Casino

Red Lake Band to build major casino, hotel complex

The Red Lake Band of Chippewa Indians will officially break ground on a new Seven Clans Casino Hotel and Restaurant in Warroad on Oct. 25. The Bemidji Pioneer reports pre-construction on the 165-acre site is already underway and full construction is expected to begin in March. The new complex will include 600 slot machines, a 100-seat restaurant and a 60-room hotel.

Future of Duluth's Carter Hotel awaits federal ruling

The Bureau of Indian Affairs is seeking comment on a plan to raze the historic Carter Hotel, the Duluth News Tribune reports.
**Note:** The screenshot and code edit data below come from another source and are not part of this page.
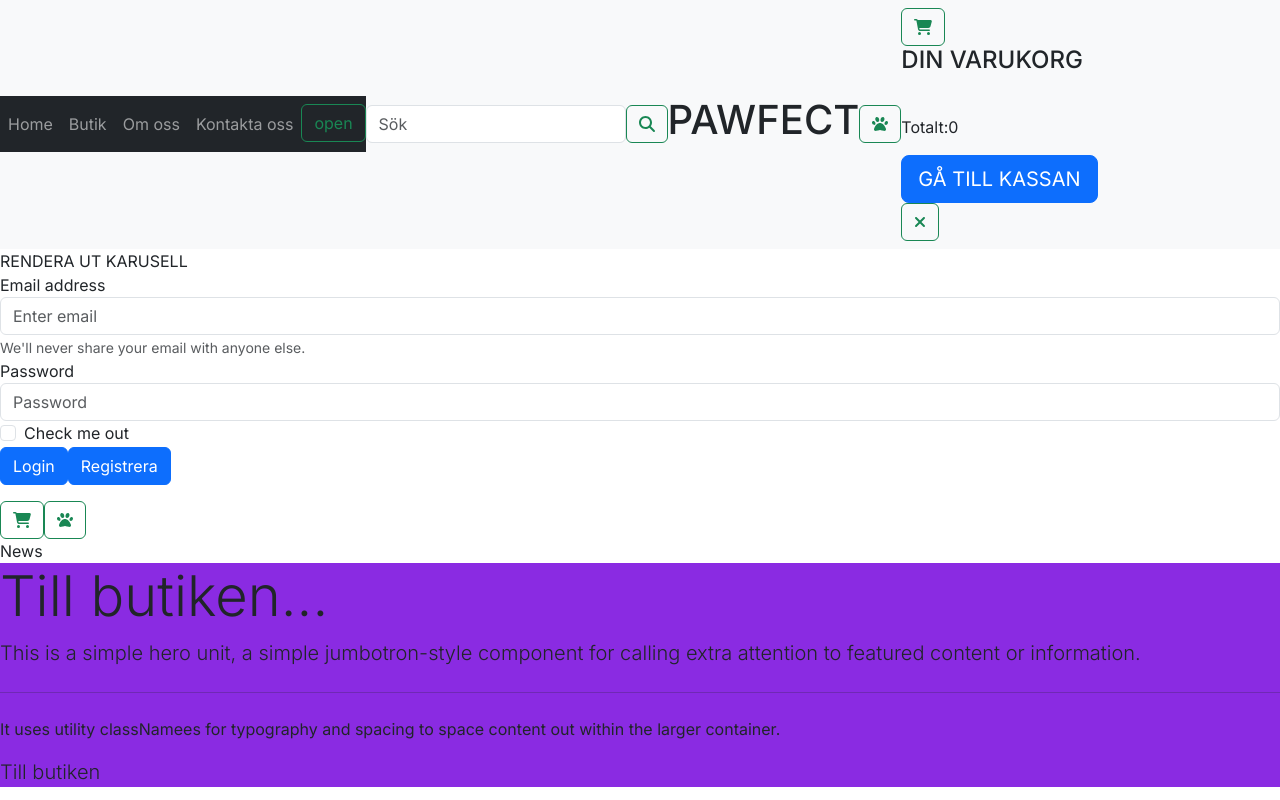
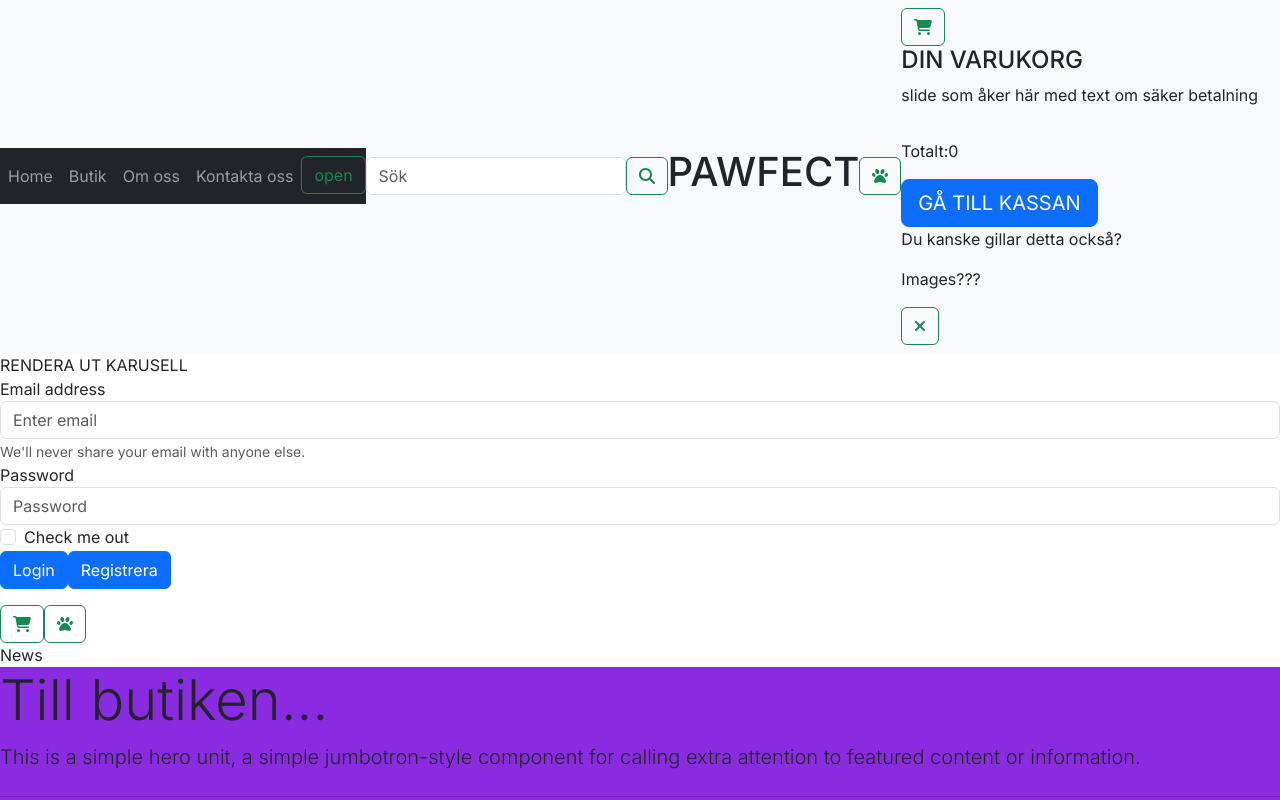
Before and after one commit to TOtterhall/pawfect, a Next.js app in the folder client/my-app/: page / in a window 1280 px wide. Both pictures are taken after a click on the button 923 px from the left and 43 px from the top of the page. Shown: the top 800 px of the page. Built offline with nearby package versions, Linux system fonts and the light colour scheme.

Commit message:
:hammer: started to buggfixed productId and some text

```diff
--- a/client/my-app/src/app/components/Cart/Cart.jsx
+++ b/client/my-app/src/app/components/Cart/Cart.jsx
@@ -43,6 +43,7 @@ export default function Cart() {
       {isDrawerOpen && (
         <div>
           <h4>DIN VARUKORG</h4>
+          <div>slide som åker här med text om säker betalning</div>
           <div className="modal-body">
             <div className="container-fluid">
               <div className="row">
@@ -63,6 +64,8 @@ export default function Cart() {
           </div>
           <p>Totalt:{calculateTotal}</p>
           <BtnGoToCheckout />
+          <p>Du kanske gillar detta också?</p>
+          <p>Images???</p>
           <button
             className="btn btn-outline-success my-2 my-sm-0 "
             onClick={closeDrawer}
```
Also changed, not shown: client/my-app/src/app/product/[productId]/page.jsx (+66 -2 lines).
The Fond du Lac Band of Lake Superior Chippewa bought the property in December 2010 and wants to tear it down. The city of Duluth has suggested several ways to reuse the 83-year-old building, but the tribe claims it is "in an extraordinary state of disrepair."

Duluth mayor wants to find compromise in messy downtown casino issue

Duluth Mayor Don Ness says he still wants to find agreement with the Fond du Lac band so both sides benefit from the tribe's downtown casino. The city received a letter from the U.S. Dept. of the Interior giving a 10-day deadline for the city to explain why the casino lease shouldn't be voided. The city and the tribe are locked in a revenue sharing legal dispute.

Block E owners continue push for casino

The Downtown Journal reports that a supposedly imminent deal to build a Vikings stadium does not include a downtown Minneapolis casino, but the owners of Block E say they're still committed to the idea.

White Earth casino idea gets chilly reception at Capitol

The House leader on stadium legislation says the idea of funding a Vikings stadium with a new Twin Cities casino is "not in play right now." A spokeswoman for Mark Dayton says the governor does not support it as a way to pay for a stadium, saying a casino would likely be tied up in court for years and is not a reliable source of money.

White Earth band to unveil plan for Twin Cities casino

Leaders of the White Earth Band of Ojibwe say they are Minnesota's largest - and poorest - tribe. Thursday they'll roll out a plan for a Twin Cities casino and propose splitting the profits with the state. The idea may attract those looking for a way to fund a new Vikings stadium without raising taxes. But expansion of gambling has plenty of opponents.

Legal fight in Duluth shows gambling expansion would be high-stakes game

The mayor of Duluth tells the Star Tribune the city is in serious financial trouble after the federal government sided with the Fond du Lac band in a legal tussle over casino revenue. The newspaper says some of the proposals to expand gambling in Minnesota could put the state on a similar collision course with tribes, which fear state gambling would cut into revenue that they say has helped alleviate crushing poverty on reservations.

White Earth band schedules press conference on 'stadium funding'

Minnesota Public Radio reports another player is making a move in the stadium game. A flyer says the band wants to build a casino in the Twin Cities metro and split the take 50-50 with the state of Minnesota. The White Earth tribe appeared in December before a Senate hearing to pitch a casino plan.